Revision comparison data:

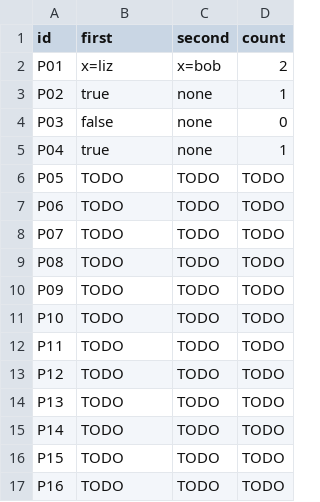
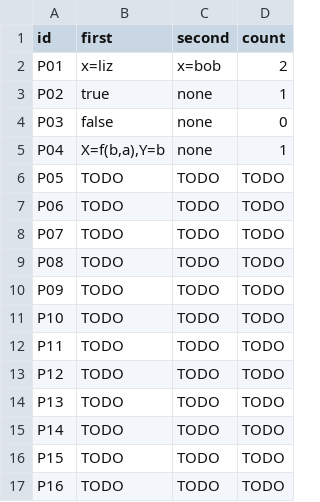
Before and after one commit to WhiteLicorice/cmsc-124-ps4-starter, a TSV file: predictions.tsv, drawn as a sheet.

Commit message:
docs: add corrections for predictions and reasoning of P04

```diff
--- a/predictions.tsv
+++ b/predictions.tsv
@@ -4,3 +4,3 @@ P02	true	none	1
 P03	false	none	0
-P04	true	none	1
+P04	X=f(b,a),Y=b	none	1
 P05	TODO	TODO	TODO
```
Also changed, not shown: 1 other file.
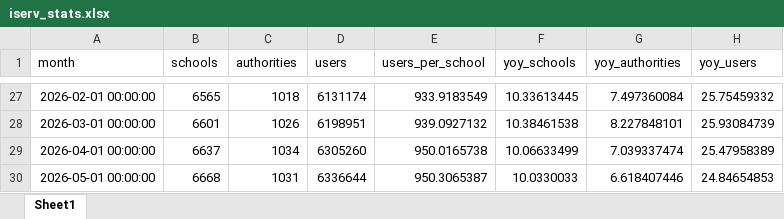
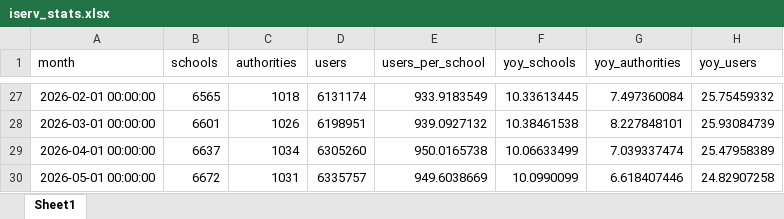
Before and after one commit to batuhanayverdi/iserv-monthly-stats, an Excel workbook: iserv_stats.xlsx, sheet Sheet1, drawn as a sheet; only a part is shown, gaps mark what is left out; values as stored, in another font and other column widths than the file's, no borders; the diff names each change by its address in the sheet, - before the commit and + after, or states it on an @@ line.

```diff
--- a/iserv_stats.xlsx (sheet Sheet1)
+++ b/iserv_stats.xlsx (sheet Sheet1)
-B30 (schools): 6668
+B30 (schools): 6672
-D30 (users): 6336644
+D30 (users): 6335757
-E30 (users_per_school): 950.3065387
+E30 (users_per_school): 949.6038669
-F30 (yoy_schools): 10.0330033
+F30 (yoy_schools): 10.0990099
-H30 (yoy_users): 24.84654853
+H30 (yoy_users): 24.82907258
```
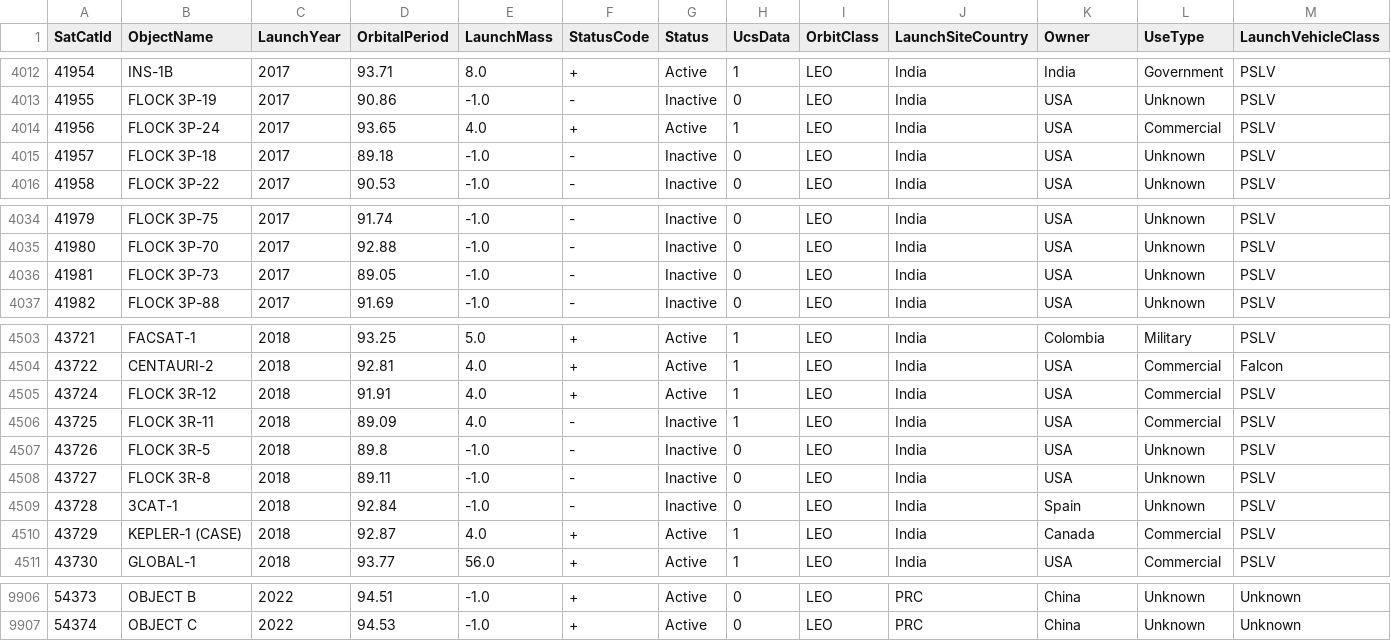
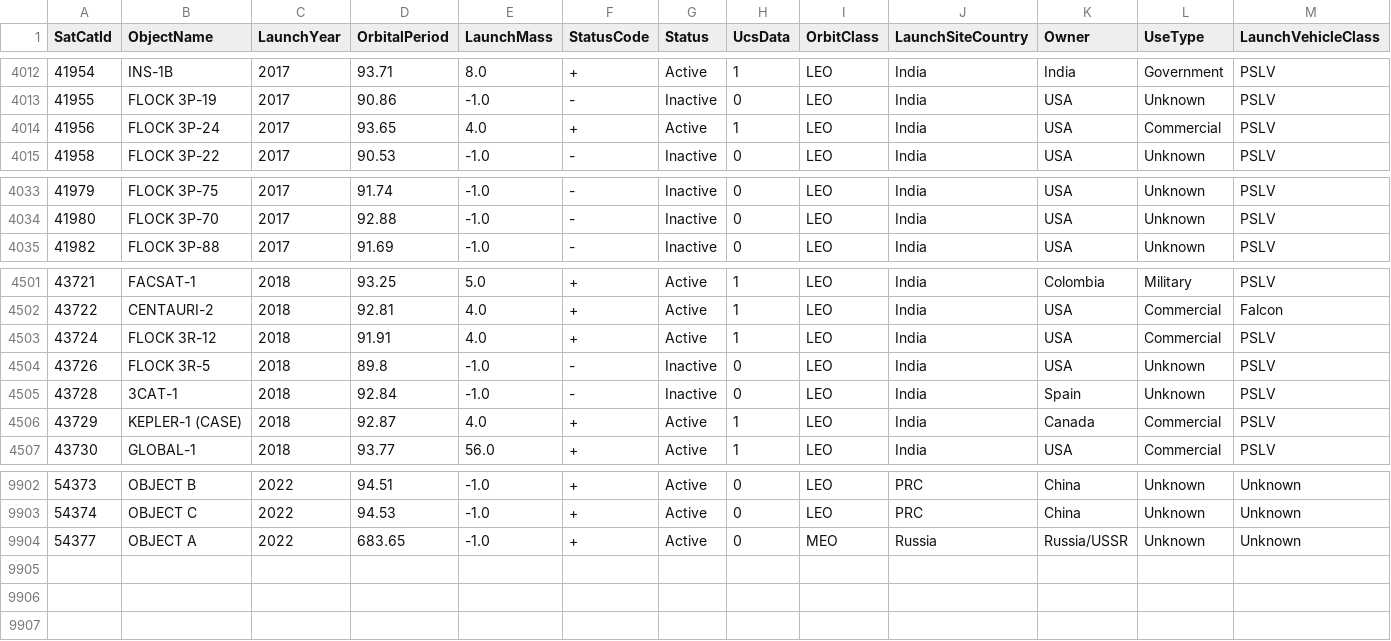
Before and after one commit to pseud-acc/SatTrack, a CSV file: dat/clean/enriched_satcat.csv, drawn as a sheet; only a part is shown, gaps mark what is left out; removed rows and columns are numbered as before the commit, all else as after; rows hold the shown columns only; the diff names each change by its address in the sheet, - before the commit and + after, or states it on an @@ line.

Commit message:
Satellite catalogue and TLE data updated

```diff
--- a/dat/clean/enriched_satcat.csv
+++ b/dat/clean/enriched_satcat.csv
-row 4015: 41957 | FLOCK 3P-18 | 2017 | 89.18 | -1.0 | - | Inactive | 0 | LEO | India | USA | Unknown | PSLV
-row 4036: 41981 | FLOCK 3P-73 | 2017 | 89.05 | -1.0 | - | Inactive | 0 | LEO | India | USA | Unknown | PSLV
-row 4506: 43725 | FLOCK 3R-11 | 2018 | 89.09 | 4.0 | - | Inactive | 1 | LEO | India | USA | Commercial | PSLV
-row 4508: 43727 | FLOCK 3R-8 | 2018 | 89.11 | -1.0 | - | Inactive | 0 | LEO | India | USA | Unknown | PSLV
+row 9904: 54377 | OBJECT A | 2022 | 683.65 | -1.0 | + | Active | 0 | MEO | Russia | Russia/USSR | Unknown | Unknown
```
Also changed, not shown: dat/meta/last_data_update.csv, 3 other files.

WHAT NEEDS TO BE DONE: Please set down each entry word for word, without its images.

TASK SOLUTION:
Before and after one commit to WhiteLicorice/cmsc-124-ps4-starter, a TSV file: predictions.tsv, drawn as a sheet.

Commit message:
docs: add corrections for predictions and reasoning of P04

```diff
--- a/predictions.tsv
+++ b/predictions.tsv
@@ -4,3 +4,3 @@ P02	true	none	1
 P03	false	none	0
-P04	true	none	1
+P04	X=f(b,a),Y=b	none	1
 P05	TODO	TODO	TODO
```
Also changed, not shown: 1 other file.
Before and after one commit to batuhanayverdi/iserv-monthly-stats, an Excel workbook: iserv_stats.xlsx, sheet Sheet1, drawn as a sheet; only a part is shown, gaps mark what is left out; values as stored, in another font and other column widths than the file's, no borders; the diff names each change by its address in the sheet, - before the commit and + after, or states it on an @@ line.

```diff
--- a/iserv_stats.xlsx (sheet Sheet1)
+++ b/iserv_stats.xlsx (sheet Sheet1)
-B30 (schools): 6668
+B30 (schools): 6672
-D30 (users): 6336644
+D30 (users): 6335757
-E30 (users_per_school): 950.3065387
+E30 (users_per_school): 949.6038669
-F30 (yoy_schools): 10.0330033
+F30 (yoy_schools): 10.0990099
-H30 (yoy_users): 24.84654853
+H30 (yoy_users): 24.82907258
```
Before and after one commit to pseud-acc/SatTrack, a CSV file: dat/clean/enriched_satcat.csv, drawn as a sheet; only a part is shown, gaps mark what is left out; removed rows and columns are numbered as before the commit, all else as after; rows hold the shown columns only; the diff names each change by its address in the sheet, - before the commit and + after, or states it on an @@ line.

Commit message:
Satellite catalogue and TLE data updated

```diff
--- a/dat/clean/enriched_satcat.csv
+++ b/dat/clean/enriched_satcat.csv
-row 4015: 41957 | FLOCK 3P-18 | 2017 | 89.18 | -1.0 | - | Inactive | 0 | LEO | India | USA | Unknown | PSLV
-row 4036: 41981 | FLOCK 3P-73 | 2017 | 89.05 | -1.0 | - | Inactive | 0 | LEO | India | USA | Unknown | PSLV
-row 4506: 43725 | FLOCK 3R-11 | 2018 | 89.09 | 4.0 | - | Inactive | 1 | LEO | India | USA | Commercial | PSLV
-row 4508: 43727 | FLOCK 3R-8 | 2018 | 89.11 | -1.0 | - | Inactive | 0 | LEO | India | USA | Unknown | PSLV
+row 9904: 54377 | OBJECT A | 2022 | 683.65 | -1.0 | + | Active | 0 | MEO | Russia | Russia/USSR | Unknown | Unknown
```
Also changed, not shown: dat/meta/last_data_update.csv, 3 other files.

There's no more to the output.